Monday, November 15, 2004


While the Democrats aren't looking, a significant part of their base is openly discussing a coming rupture within itself that will be exploited by Republicans, I predict, in unfortunate ways.

Middle and upper middle class blacks are beginning to turn on their poor relatives.

Within the black community there has always been grumbling by middle class types over how being associated with our poorer, more uncouth brethren is a burden. However, there was always a moral imperative to not openly abandon the black poor and to always say you wanted to "give back to the community". Whether one actually did or not is another question; however, to be seen as a moral person one had to at least pretend to care.

I was watching a C-Span show featuring something called the Low Country and Chesapeake Society. They've been featured several times in the last 2 weeks on C-Span (links to Low Country founder Webster Brooks on Washington Journal and the forum I saw may be found here: Link

Mr. Brooks and others at this forum openly discussed whether middle and upper middle class blacks could afford any longer to expend political energy trying to represent the interests of poor black people. My impression of their assessment of the situation is that if poor blacks have to be abandoned by their better off relatives in order to maintain middle class status, well that's just what needs to be done.

A schism between poor and middle class blacks is the subject of this article at The Black Commentator, No Exit in Black: Trapped by the Economy and Politics. A quote from the article:

. . . Poor black people are about to become the victims of a great political betrayal that is as predictable as it is awful. This betrayal is due to the unyielding logic of modern economic life, which has slowly but inexorably destroyed the basis for black unity. . . .

The author laments the trend. The Low Country forum accepts the trend with the stoicism of people who don't expect to pay an exorbitant price for their betrayal.

Bill Cosby recently gave voice to disgust over the style, lifestyle and life choices of the black poor and was met with understanding and sympathy by leaders of traditional civil rights organizations. I don't think I'm wrong in saying that if Mr. Cosby had bloviated similarly 10 years ago, Kwesi Mfume and Jesse Jackson would've come down on him like a ton of bricks instead of fluttering like moths around his flame today.

If you're not black and American this may not be of much interest to you, but I submit that in black America has dwelt the deepest source of desire for justice coupled with economic opportunity and compassion that this country has ever had. If that well runs dry, if the memory of a civil rights struggle that was for all black people, and not just for "worthy" black people, if that memory disappears among the people who should most cherish it, then how will justice and liberty remain as values among people who were peripheral to that struggle while still benefitting from it?

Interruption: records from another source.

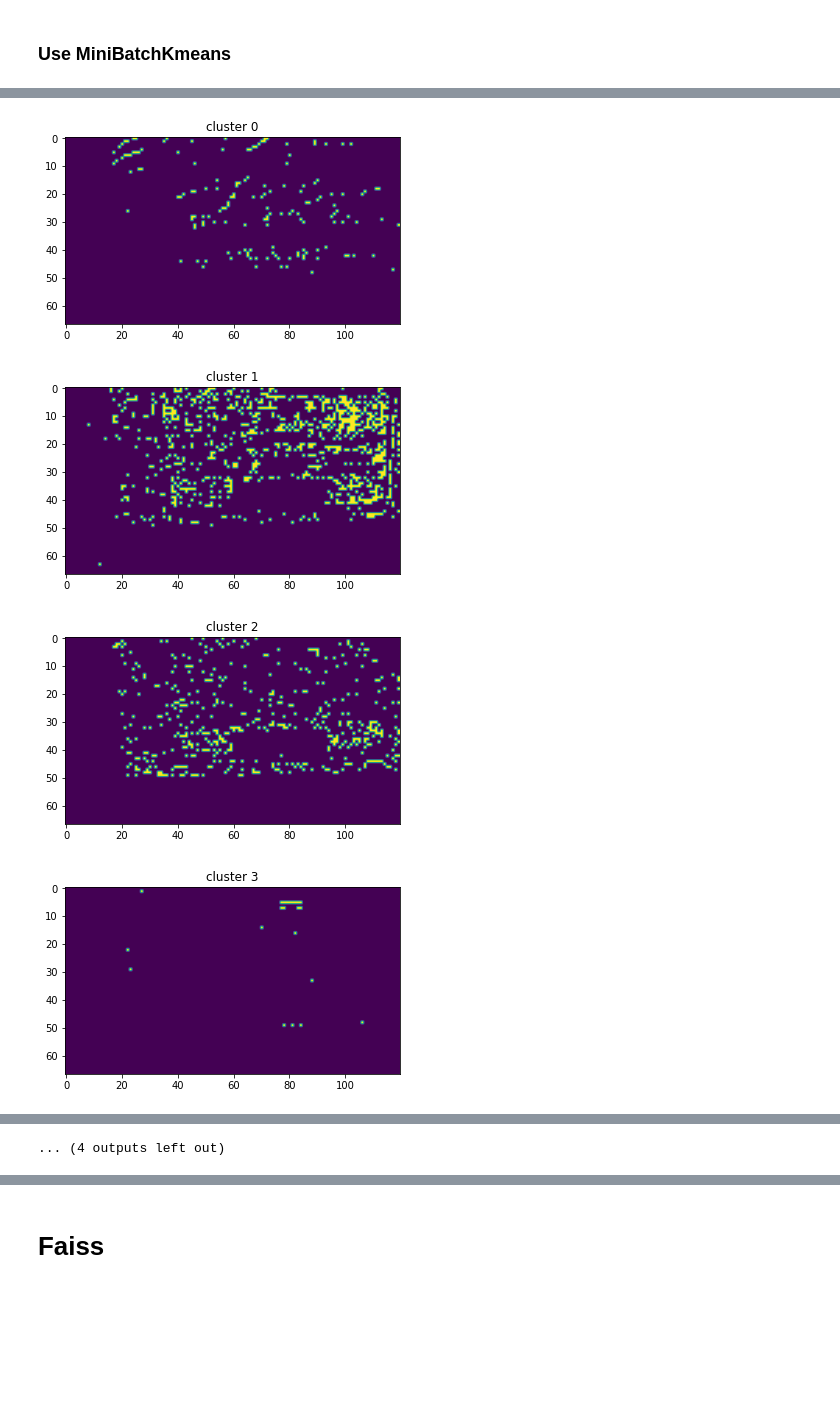
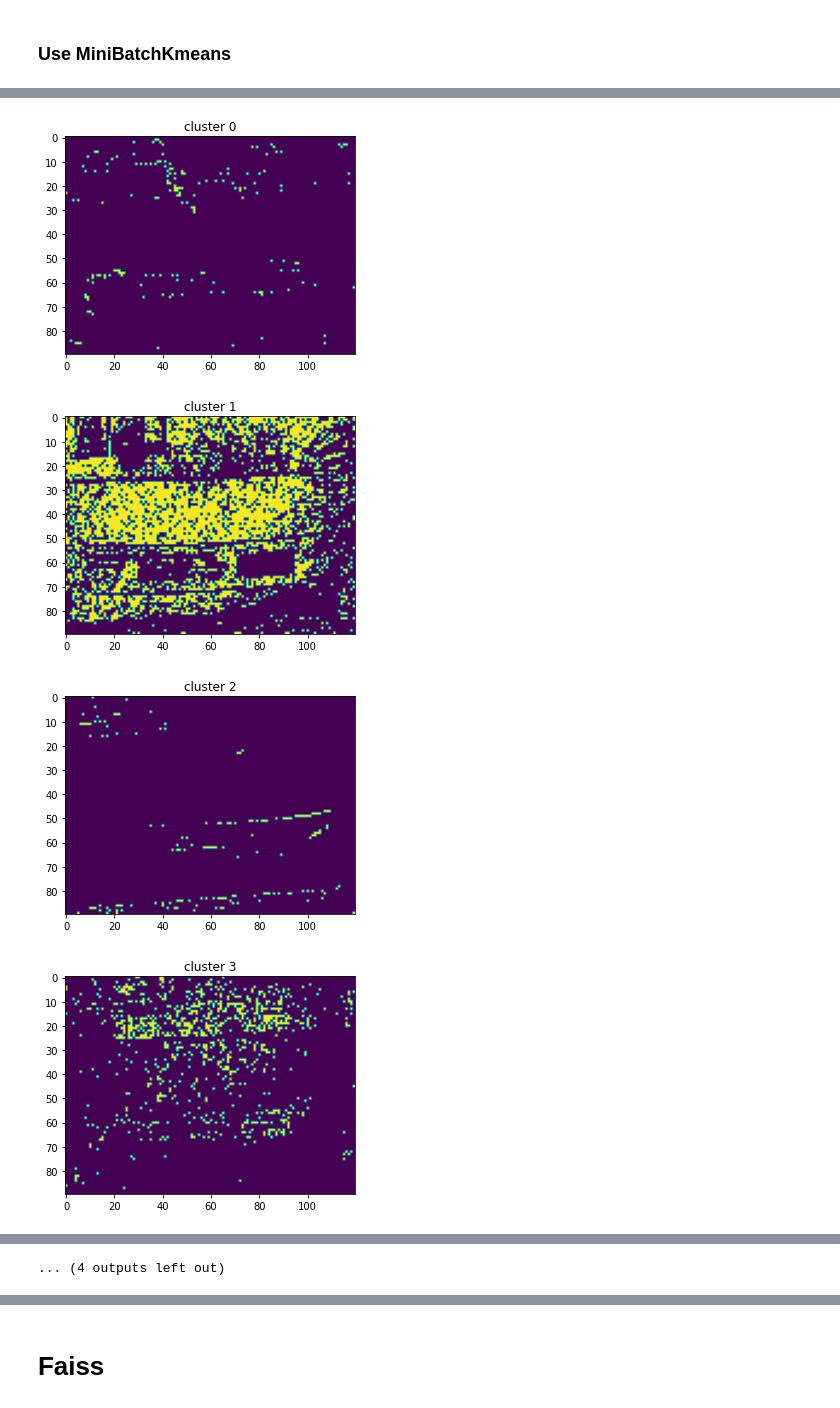
Before and after one commit to Dominique57/Barcode-Detector-GPGPU, a Jupyter notebook: python/prototypage.ipynb, the cells around one changed output, grey strips where cells are left out. Saved outputs shown, nothing was run; the diff lists cells and outputs as text; code cells hidden in the pictures; blank space fills up the shorter version.

```diff
--- a/python/prototypage.ipynb
+++ b/python/prototypage.ipynb
@@ -164,9 +166,9 @@ from sklearn.cluster import MiniBatchKMeans, KMeans
 from sklearn.preprocessing import StandardScaler, MinMaxScaler
 from sklearn.model_selection import train_test_split
 
-features_scaled = features.copy() # MinMaxScaler().fit_transform(features)
+features_scaled = features_train.copy() # MinMaxScaler().fit_transform(features)
+print(features_scaled.shape)
 
 n_clusters = 16
 clusterer = MiniBatchKMeans(n_clusters, random_state=3)
-clusterer.fit(features_scaled[0])
-labels = clusterer.predict(features_scaled[1])
+clusterer.fit(features_scaled)
@@ -173,4 +178,11 @@ labels = clusterer.predict(features_scaled[1])
-# %%
-predicted = labels.reshape(np.array(images[1].shape[:2]) // 16)
-color_lut = random_lut(clusterer.n_clusters)
-predicted_rgb = color_lut[predicted]
+# %%
+color_lut = random_lut(clusterer.n_clusters)
+
+labels = []
+predicted_rgb = []
+
+for i in range(n_samples):
+    _, col = images[i].shape
+    labels.append(clusterer.predict(features[i]))
+    labels[-1] = labels[-1].reshape(-1, col // 16)
+    predicted_rgb.append(color_lut[labels[-1]])
@@ -191,5 +225,5 @@ plt.imshow(rgb2gray(predicted_rgb), cmap='gray')
 # %%
-def keepCluster(image, class_):
+def keepCluster(image, predicted, class_):
     image = image.copy()
     image[predicted == class_] = 4269
     image[predicted != class_] = 0
@@ -199,10 +233,10 @@ def keepCluster(image, class_):
 # %%
 for i in range(clusterer.n_clusters):
     plt.figure()
     plt.title(f"cluster {i}")
-    keepCluster(predicted, i)
+    keepCluster(labels[0], labels[0], i)
 # %% [output]
-[figure, old version]
+[figure, new version]
-[figure, old version]
+[figure, new version]
-[figure, old version]
+[figure, new version]
-[figure, old version]
+[figure, new version]
```
Also changed, not shown: parts of 55 cells of this notebook, 1 other file.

If this is the trend among middle-class black Americans, then the Republicans will exploit it, probably first using front groups whose mission is to give intellectual legitimacy to the notion of a "post-civil rights era" of dog eat dog.

"Low Country and Chesapeake Society" . . . has a lovely and melodic sound to it, don't you think? What may not be appreciated by the larger American society is that elegance is a high value among middle and upper middle class black people, more so than among white Americans of similar economic circumstances IMO. I have several friends who went to work on Wall Street in $1,000 Italian suits and were called aside and told that they just looked too fly to fit in. If I were to establish a front group as described in the paragraph above, I would be sure it had trappings of elegance and high style.